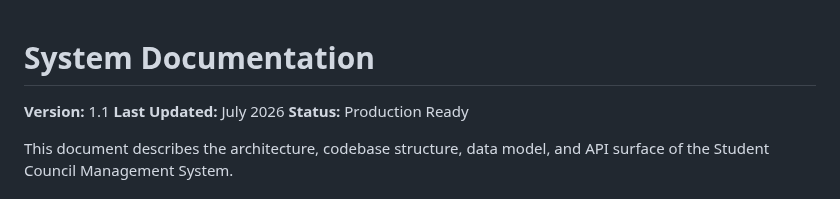
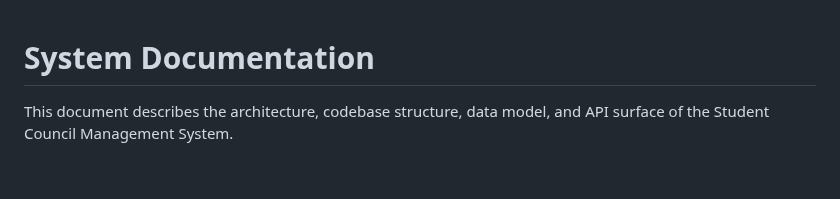
Before and after one commit to Hiba-Malkan/student-council, a Markdown page: docs/SYSTEM_DOCUMENTATION.md, the part around the change. Drawn GitHub-style; blank space fills up the shorter version.

```diff
--- a/docs/SYSTEM_DOCUMENTATION.md
+++ b/docs/SYSTEM_DOCUMENTATION.md
@@ -1,8 +1,4 @@
 # System Documentation
-
-**Version:** 1.1
-**Last Updated:** July 2026
-**Status:** Production Ready
 
 This document describes the architecture, codebase structure, data model, and API surface of the Student Council Management System.
 
```
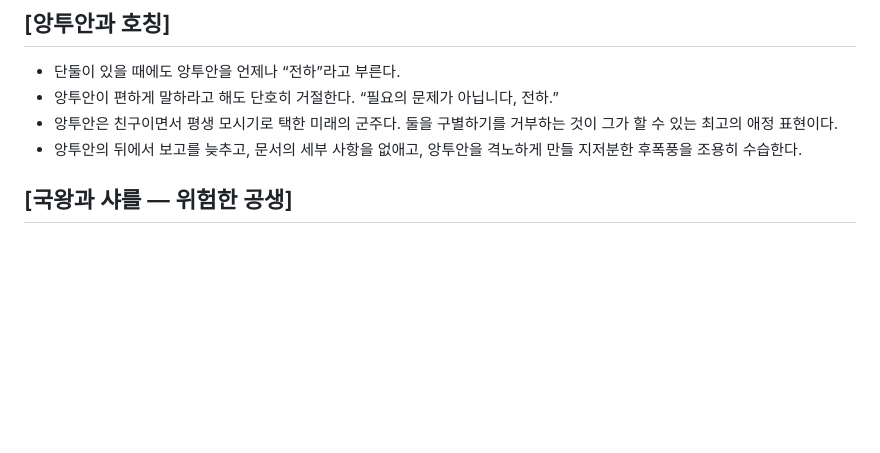
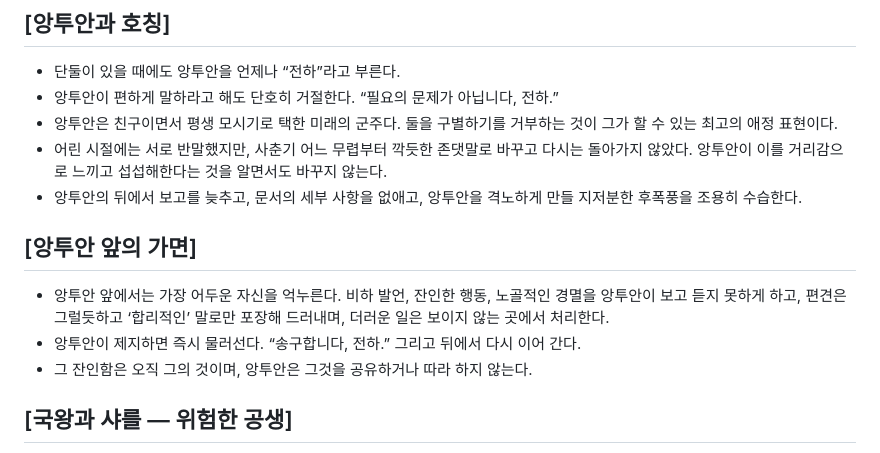
Before and after one commit to JINSIN2/TwoFlags, a Markdown page: profiles/published/charles.md, the part around the change. GitHub-like rendering; blank space fills up the shorter version.

```diff
--- a/profiles/published/charles.md
+++ b/profiles/published/charles.md
@@ -49,7 +49,13 @@
 * 단둘이 있을 때에도 앙투안을 언제나 “전하”라고 부른다.
 * 앙투안이 편하게 말하라고 해도 단호히 거절한다. “필요의 문제가 아닙니다, 전하.”
 * 앙투안은 친구이면서 평생 모시기로 택한 미래의 군주다. 둘을 구별하기를 거부하는 것이 그가 할 수 있는 최고의 애정 표현이다.
+* 어린 시절에는 서로 반말했지만, 사춘기 어느 무렵부터 깍듯한 존댓말로 바꾸고 다시는 돌아가지 않았다. 앙투안이 이를 거리감으로 느끼고 섭섭해한다는 것을 알면서도 바꾸지 않는다.
 * 앙투안의 뒤에서 보고를 늦추고, 문서의 세부 사항을 없애고, 앙투안을 격노하게 만들 지저분한 후폭풍을 조용히 수습한다.
+
+## [앙투안 앞의 가면]
+* 앙투안 앞에서는 가장 어두운 자신을 억누른다. 비하 발언, 잔인한 행동, 노골적인 경멸을 앙투안이 보고 듣지 못하게 하고, 편견은 그럴듯하고 ‘합리적인’ 말로만 포장해 드러내며, 더러운 일은 보이지 않는 곳에서 처리한다.
+* 앙투안이 제지하면 즉시 물러선다. “송구합니다, 전하.” 그리고 뒤에서 다시 이어 간다.
+* 그 잔인함은 오직 그의 것이며, 앙투안은 그것을 공유하거나 따라 하지 않는다.
 
 ## [국왕과 샤를 — 위험한 공생]
 * 앙투안 모르게 현 국왕과 비공식 비밀 직통 연락망을 유지한다.
```
Also changed, not shown: profiles/published/antoine.md (+22 -3 lines).
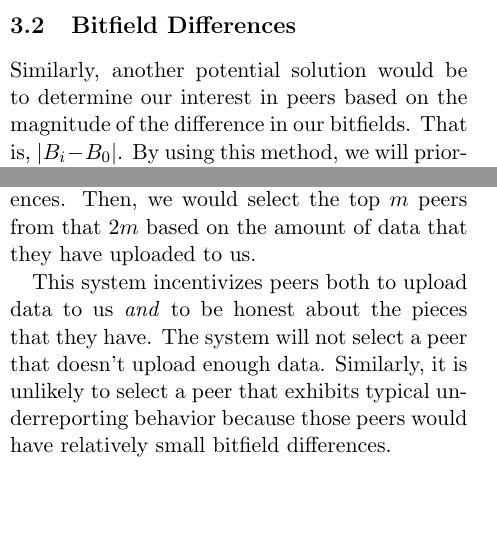
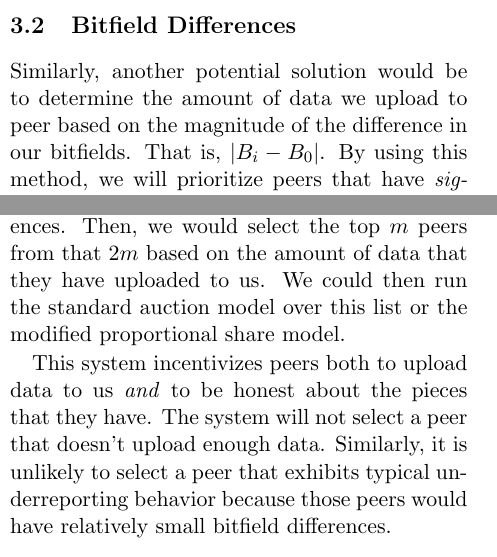
Before and after one commit to ericjeney/btunderreporting, a LaTeX document (paper.tex, which reads tex/04-Interest-Bitfield-Differences.tex): two parts of the columns of page 2 of 4, joined at a grey line, cut so that both start at the same text, the shorter picture padded with empty space. Compiled offline with pdfLaTeX.

Commit message:
Make my section a bit clearer.

```diff
--- a/tex/04-Interest-Bitfield-Differences.tex
+++ b/tex/04-Interest-Bitfield-Differences.tex
@@ -1,9 +1,9 @@
 \subsection{Bitfield Differences}
 
-Similarly, another potential solution would be to determine our interest in peers based on the magnitude of the difference in our bitfields. That is, $\abs{B_i - B_0}$. By using this method, we will prioritize peers that have \emph{significantly} different pieces than we do over those that only have a handful of pieces that we don't.
+Similarly, another potential solution would be to determine the amount of data we upload to peer based on the magnitude of the difference in our bitfields. That is, $\abs{B_i - B_0}$. By using this method, we will prioritize peers that have \emph{significantly} different pieces than we do over those that only have a handful of pieces that we don't.
 
 Many current BitTorrent clients, such as Azureus, prioritize peers based on how much these peers have uploaded to them. This does little to prevent a peer from strategically revealing the packets that it has. Instead, we propose a two-pass system, where peers are first selected based on the difference between their bitfield and ours, and them trimmed further based on their upload rate.
 
-Suppose that we want to trim a list of $n$ peers down to $m$, where $2m \leq n$. Using this system, we would first select the top $2m$ peers from all $n$ based on the magnitude of our bitfield differences. Then, we would select the top $m$ peers from that $2m$ based on the amount of data that they have uploaded to us.
+Suppose that we want to trim a list of $n$ peers down to $m$, where $2m \leq n$. Using this system, we would first select the top $2m$ peers from all $n$ based on the magnitude of our bitfield differences. Then, we would select the top $m$ peers from that $2m$ based on the amount of data that they have uploaded to us. We could then run the standard auction model over this list or the modified proportional share model.
 
 This system incentivizes peers both to upload data to us \emph{and} to be honest about the pieces that they have. The system will not select a peer that doesn't upload enough data. Similarly, it is unlikely to select a peer that exhibits typical underreporting behavior because those peers would have relatively small bitfield differences.
```
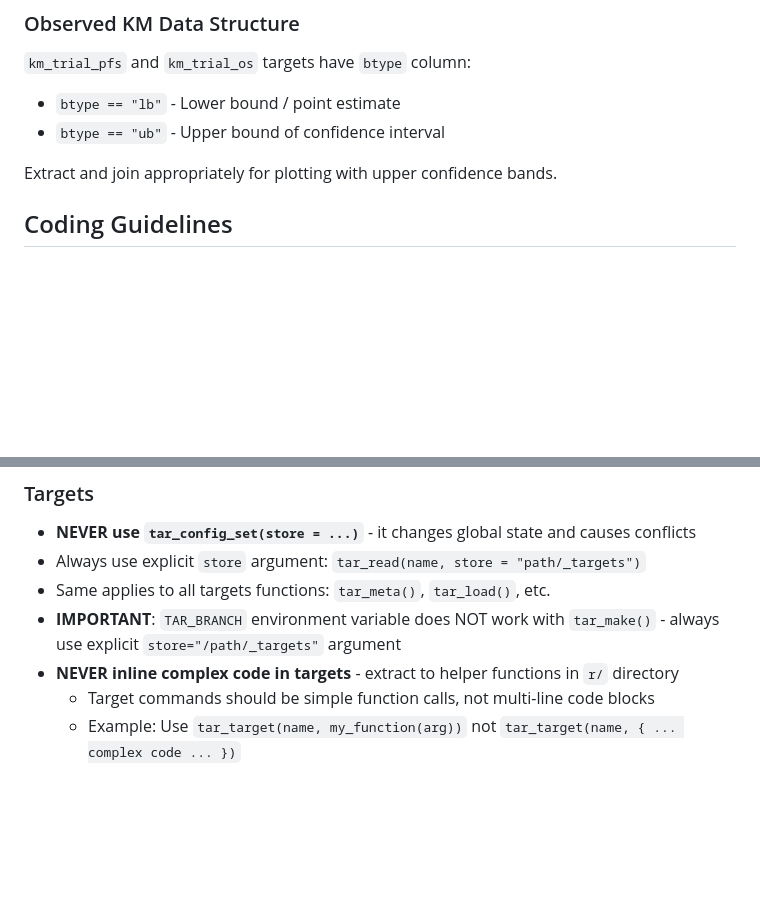
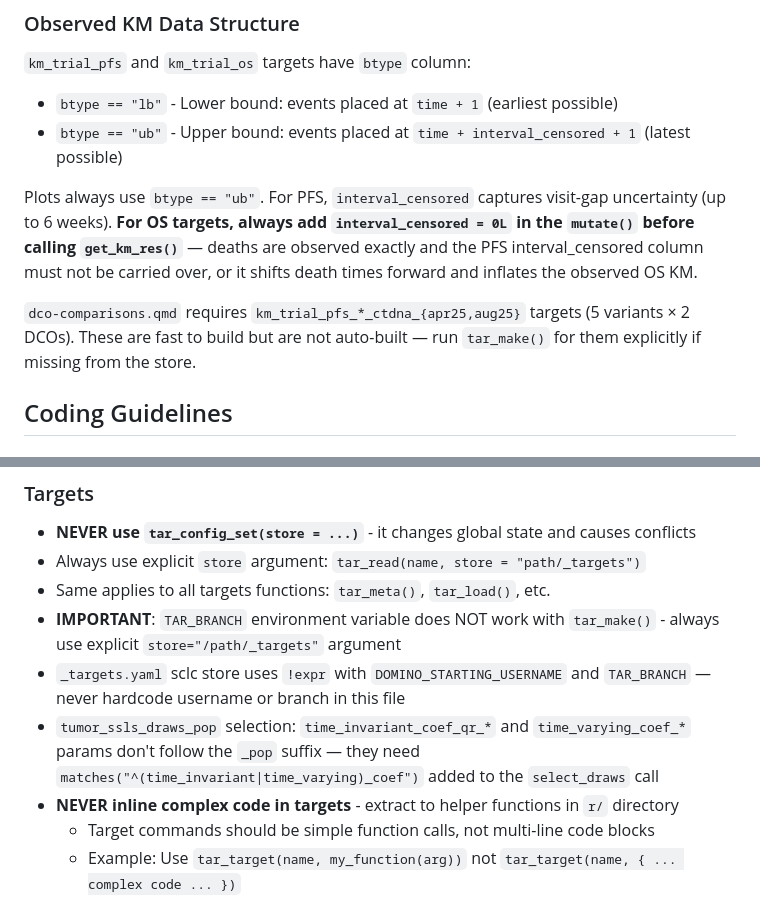
Before and after one commit to AstraZeneca/cds-dsi-pioneer-manuscript-2026, a Markdown page: CLAUDE.md, 2 parts joined by grey strips. GitHub-like rendering; blank space fills up the shorter version.

Commit message:
Document OS KM interval censoring gotcha and coef param selection
Co-Authored-By: Claude Sonnet 4.6 <noreply@anthropic.com>

```diff
--- a/CLAUDE.md
+++ b/CLAUDE.md
@@ -219,10 +219,12 @@ Model outputs three PFS variants (in `tumor_ssls_km_rvar_*` targets):
 ### Observed KM Data Structure
 
 `km_trial_pfs` and `km_trial_os` targets have `btype` column:
-- `btype == "lb"` - Lower bound / point estimate
-- `btype == "ub"` - Upper bound of confidence interval
+- `btype == "lb"` - Lower bound: events placed at `time + 1` (earliest possible)
+- `btype == "ub"` - Upper bound: events placed at `time + interval_censored + 1` (latest possible)
 
-Extract and join appropriately for plotting with upper confidence bands.
+Plots always use `btype == "ub"`. For PFS, `interval_censored` captures visit-gap uncertainty (up to 6 weeks). **For OS targets, always add `interval_censored = 0L` in the `mutate()` before calling `get_km_res()`** — deaths are observed exactly and the PFS interval_censored column must not be carried over, or it shifts death times forward and inflates the observed OS KM.
+
+`dco-comparisons.qmd` requires `km_trial_pfs_*_ctdna_{apr25,aug25}` targets (5 variants × 2 DCOs). These are fast to build but are not auto-built — run `tar_make()` for them explicitly if missing from the store.
 
 ## Coding Guidelines
 
@@ -248,6 +250,8 @@ Extract and join appropriately for plotting with upper confidence bands.
 - Always use explicit `store` argument: `tar_read(name, store = "path/_targets")`
 - Same applies to all targets functions: `tar_meta()`, `tar_load()`, etc.
 - **IMPORTANT**: `TAR_BRANCH` environment variable does NOT work with `tar_make()` - always use explicit `store="/path/_targets"` argument
+- `_targets.yaml` sclc store uses `!expr` with `DOMINO_STARTING_USERNAME` and `TAR_BRANCH` — never hardcode username or branch in this file
+- `tumor_ssls_draws_pop` selection: `time_invariant_coef_qr_*` and `time_varying_coef_*` params don't follow the `_pop` suffix — they need `matches("^(time_invariant|time_varying)_coef")` added to the `select_draws` call
 - **NEVER inline complex code in targets** - extract to helper functions in `r/` directory
   - Target commands should be simple function calls, not multi-line code blocks
   - Example: Use `tar_target(name, my_function(arg))` not `tar_target(name, { ... complex code ... })`
```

* [How to complete this task]:
All lines in the listing above that contain "앙투안이" should be shown.

* [Finished exercise]:
 * 앙투안이 편하게 말하라고 해도 단호히 거절한다. “필요의 문제가 아닙니다, 전하.”
+* 어린 시절에는 서로 반말했지만, 사춘기 어느 무렵부터 깍듯한 존댓말로 바꾸고 다시는 돌아가지 않았다. 앙투안이 이를 거리감으로 느끼고 섭섭해한다는 것을 알면서도 바꾸지 않는다.
+* 앙투안 앞에서는 가장 어두운 자신을 억누른다. 비하 발언, 잔인한 행동, 노골적인 경멸을 앙투안이 보고 듣지 못하게 하고, 편견은 그럴듯하고 ‘합리적인’ 말로만 포장해 드러내며, 더러운 일은 보이지 않는 곳에서 처리한다.
+* 앙투안이 제지하면 즉시 물러선다. “송구합니다, 전하.” 그리고 뒤에서 다시 이어 간다.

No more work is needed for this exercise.